Another example is that if a child with a very strong personality was exhibiting difficult behaviour, perhaps demonstrating that they heard an instruction, but refusing repeatedly to acknowledge or comply with the instruction, I might combine spatial/tactile communication along with my verbal communication. This might mean squatting down to match the child’s eye level (I would often do this for routine communication as well), and if that didn’t have an effect, putting my hands on the child’s shoulders and asking them to look at me. (I tried to be careful about demanding eye contact though, since uses of eye contact vary across cultures. That was one thing I felt my supervisor could have been more mindful of in her communications with the kids.) By contrast, if a child was sad I might use a tactile cue like a hug; if they were happy, I would smile and use tactile and verbal cues to communicate that I shared that happiness with them.
I would also make sure to speak a little more slowly and clearly than when speaking to an adult to give the children time to process my message.
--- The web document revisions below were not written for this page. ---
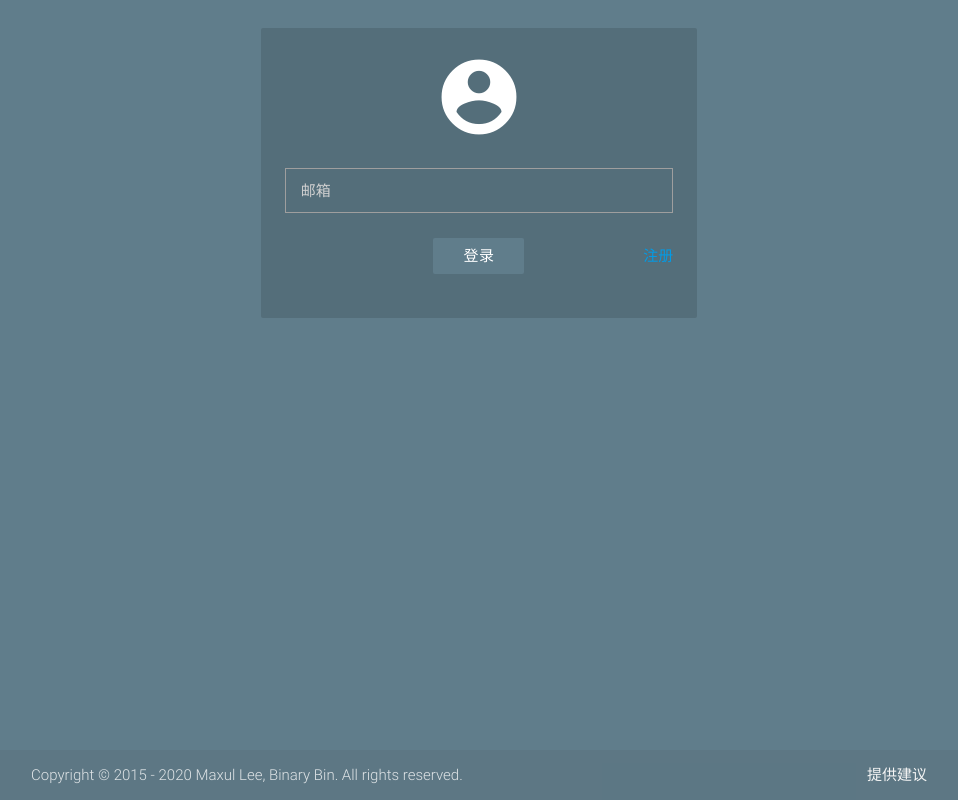
After one commit to Maxul/LabOJ, a PHP site: page /login.html in a window 1280 px wide. The commit adds this page. Shown: the whole page, without its empty margins (161-1119 px from the left). Run offline with PHP 8.4, Linux system fonts and the light colour scheme; a stand-in replaces the project's code that opens the database connection; some libraries are stand-ins or nearby versions.

Commit message:
加入用户登录

```diff
--- a/website/index.php
+++ b/website/index.php
@@ -24,7 +24,8 @@
     session_start();
 
     if (isset($_SESSION['userName']) && isset($_SESSION['userID']) && !empty($_SESSION['userID'])) {
-        echo "<li><a href=\"revoke.html\">注销</a></li>";
+        $userName = $_SESSION['userName'];
+        echo "<li>$userName</li><li><a href=\"revoke.html\">注销</a></li>";
     } else {
         echo "<li><a href=\"login.html\">登录</a></li>";
     }
--- /dev/null
+++ b/website/login.html
@@ -0,0 +1,106 @@
+<!doctype html>
+<html>
+
+<head>
+    <meta charset="UTF-8">
+    <meta name="viewport" content="width=device-width, initial-scale=1.0, user-scalable = no" />
+    <title>登录 | Lab Online Judge</title>
+    <link type="text/css" rel="stylesheet" href="css/materialize.css" />
+    <link type="text/css" rel="stylesheet" href="css/icon.css" />
+    <link type="text/css" rel="stylesheet" href="css/common.css" />
+</head>
+
+<body class="blue-grey">
+    <main class="container">
+        <div class="row"></div>
+        <div id="sign-in-card" class="row">
+            <div class="col s12 m6 offset-m3">
+                <div class="card blue-grey darken-1">
+                    <div class="card-content center white-text">
+                        <i class="material-icons large">account_circle</i>
+                        <form action="php/authorize.php" method="post">
+                            <div class="row"></div>
+                            <input placeholder="邮箱" id="email" name="email" type="email" class="validate grey-text">
+                            <div class="row"></div>
+                            <div class="row valign-wrapper">
+                                <div class="col s8 offset-s2">
+                                    <input class="btn" type="submit" value="登录">
+                                </div>
+                                <div class="col s2"><a id="sign-up" class="right" href="#">注册</a></div>
+                            </div>
+                        </form>
+                    </div>
+                </div>
+            </div>
+        </div>
+        <div id="sign-up-card" class="row hide">
+            <div class="col s12 m6 offset-m3">
+                <div class="card blue-grey darken-1">
+                    <div class="card-content center white-text">
+                        <i class="material-icons large">assignment</i>
+                        <form action="php/authorize.php" method="post">
+                            <div class="row"></div>
+                            <input name="signUp" value="true" hidden>
+                            <input placeholder="邮箱" id="email" name="email" type="email" class="validate grey-text">
+                            <input placeholder="昵称" id="userName" name="userName" type="text" class="validate grey-text">
+                            <input placeholder="学号" id="userID" name="userID" type="tel" pattern="\d{10}" class="validate grey-text">
+                            <div class="row"></div>
+                            <div class="row valign-wrapper">
+                                <div class="col s8 offset-s2">
+                                    <input class="btn" type="submit" value="注册">
+                                </div>
+                                <div class="col s2"><a id="sign-in" class="right" href="#">登录</a></div>
+                            </div>
+                        </form>
+                    </div>
+                </div>
+            </div>
+        </div>
+        <div class="row center">
+            <p class="white-text" id="err-info"></p>
+        </div>
+    </main>
+    <footer class="page-footer">
+        <div class="footer-copyright">
+            <div class="container">
+                Copyright © 2015 - 2020 Maxul Lee, Binary Bin. All rights reserved.
+                <a class="grey-text text-lighten-4 right" href="https://forms.office.com/Pages/ResponsePage.aspx?id=YYn0zalXFEGXdnq1XqVeHGVixBuFLGZPrqmtuNI8RXFUQ1daREFQRDMwNFRWMUhGUlNLN0c1NDNSMS4u">提供建议</a>
+            </div>
+        </div>
+    </footer>
+
+
+    <script type="text/javascript" src="js/jquery-2.1.1.min.js"></script>
+    <script type="text/javascript" src="js/jquery.qrcode.min.js"></script>
+    <script type="text/javascript" src="js/materialize.min.js"></script>
+    <script>
+        function getArgs(){
+            var args = {};
+            var match = null;
+            var search = decodeURIComponent(location.search.substring(1));
+            var reg = /(?:([^&]+)=([^&]+))/g;
+            while((match = reg.exec(search))!==null){
+                args[match[1]] = match[2];
+            }
+            return args;
+        }
+
+        $(document).ready(function () {
+            $("#sign-up").click(function () {
+                $("#err-info").html("");
+                $("#sign-in-card").addClass("hide");
+                $("#sign-up-card").removeClass("hide");
+            });
+            $("#sign-in").click(function () {
+                $("#err-info").html("");
+                $("#sign-up-card").addClass("hide");
+                $("#sign-in-card").removeClass("hide");
+            });
+
+            var errInfo = getArgs().err;
+            $("#err-info").html(errInfo);
+        })
+    </script>
+</body>
+
+</html>
```
Also changed, not shown: website/php/authorize.php (+43 -1 lines).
Some of the children had advanced speaking skills and knowledge of English and didn’t need me to do this, but it seemed to help clarify my communication with many of the kids, especially if English wasn’t their first language.
At the school where I worked, I was taught to use certain words and phrases to help communicate a precise meaning that emphasized the children’s agency and the age-appropriate level of responsibility that accompanied it. For example, instead of saying, “That’s bad,” or, “Don’t do that,” I was taught to say, “That is not ok,” or, “I don’t like the choice you are making.” Altering my tone, facial expression, and body language helped make these statements gentler or sterner, as the context required (i.e. a child making a rude joke would probably get a gentler response from me, while one child hitting another would get a stern response).
As identified above, the main modalities I used in my communication with the children were wording, tone of voice, speed and clarity of speech, facial expression, body language, spatial cues, and tactile cues.